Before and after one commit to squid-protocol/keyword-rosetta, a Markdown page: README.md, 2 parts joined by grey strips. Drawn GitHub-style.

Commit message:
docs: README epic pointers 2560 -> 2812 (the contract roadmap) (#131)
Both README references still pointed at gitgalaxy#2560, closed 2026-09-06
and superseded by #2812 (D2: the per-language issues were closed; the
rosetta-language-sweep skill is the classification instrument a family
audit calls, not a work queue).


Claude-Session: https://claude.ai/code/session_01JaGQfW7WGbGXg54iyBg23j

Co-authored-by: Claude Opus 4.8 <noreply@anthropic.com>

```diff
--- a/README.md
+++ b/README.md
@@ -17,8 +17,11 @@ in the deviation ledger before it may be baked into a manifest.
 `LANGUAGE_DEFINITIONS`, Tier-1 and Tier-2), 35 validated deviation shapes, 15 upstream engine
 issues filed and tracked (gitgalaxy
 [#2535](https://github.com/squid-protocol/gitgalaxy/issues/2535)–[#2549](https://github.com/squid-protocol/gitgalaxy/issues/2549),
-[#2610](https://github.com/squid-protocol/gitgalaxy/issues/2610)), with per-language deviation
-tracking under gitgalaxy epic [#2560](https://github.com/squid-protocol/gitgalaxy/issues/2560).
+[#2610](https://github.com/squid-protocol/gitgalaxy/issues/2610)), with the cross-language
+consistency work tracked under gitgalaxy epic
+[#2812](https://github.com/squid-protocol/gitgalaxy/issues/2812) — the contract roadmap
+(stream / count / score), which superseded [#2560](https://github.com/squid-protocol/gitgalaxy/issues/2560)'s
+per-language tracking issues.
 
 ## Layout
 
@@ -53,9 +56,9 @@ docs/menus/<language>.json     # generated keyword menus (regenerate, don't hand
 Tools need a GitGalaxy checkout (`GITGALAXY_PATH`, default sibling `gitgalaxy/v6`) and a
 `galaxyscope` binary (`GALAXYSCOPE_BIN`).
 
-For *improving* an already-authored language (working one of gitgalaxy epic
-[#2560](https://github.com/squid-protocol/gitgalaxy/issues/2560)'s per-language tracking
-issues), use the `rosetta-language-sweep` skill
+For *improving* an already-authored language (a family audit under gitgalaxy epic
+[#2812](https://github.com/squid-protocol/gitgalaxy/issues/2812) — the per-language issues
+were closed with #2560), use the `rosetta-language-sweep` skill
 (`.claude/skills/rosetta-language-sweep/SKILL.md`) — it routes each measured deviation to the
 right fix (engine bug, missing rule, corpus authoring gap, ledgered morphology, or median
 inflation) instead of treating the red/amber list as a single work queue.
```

===============

= What you have to do =
Would you copy every line from the listing above that has the string "issues" in it?

= Exercise answer =
and superseded by #2812 (D2: the per-language issues were closed; the
 issues filed and tracked (gitgalaxy
 [#2535](https://github.com/squid-protocol/gitgalaxy/issues/2535)–[#2549](https://github.com/squid-protocol/gitgalaxy/issues/2549),
-[#2610](https://github.com/squid-protocol/gitgalaxy/issues/2610)), with per-language deviation
-tracking under gitgalaxy epic [#2560](https://github.com/squid-protocol/gitgalaxy/issues/2560).
+[#2610](https://github.com/squid-protocol/gitgalaxy/issues/2610)), with the cross-language
+[#2812](https://github.com/squid-protocol/gitgalaxy/issues/2812) — the contract roadmap
+(stream / count / score), which superseded [#2560](https://github.com/squid-protocol/gitgalaxy/issues/2560)'s
+per-language tracking issues.
-[#2560](https://github.com/squid-protocol/gitgalaxy/issues/2560)'s per-language tracking
-issues), use the `rosetta-language-sweep` skill
+[#2812](https://github.com/squid-protocol/gitgalaxy/issues/2812) — the per-language issues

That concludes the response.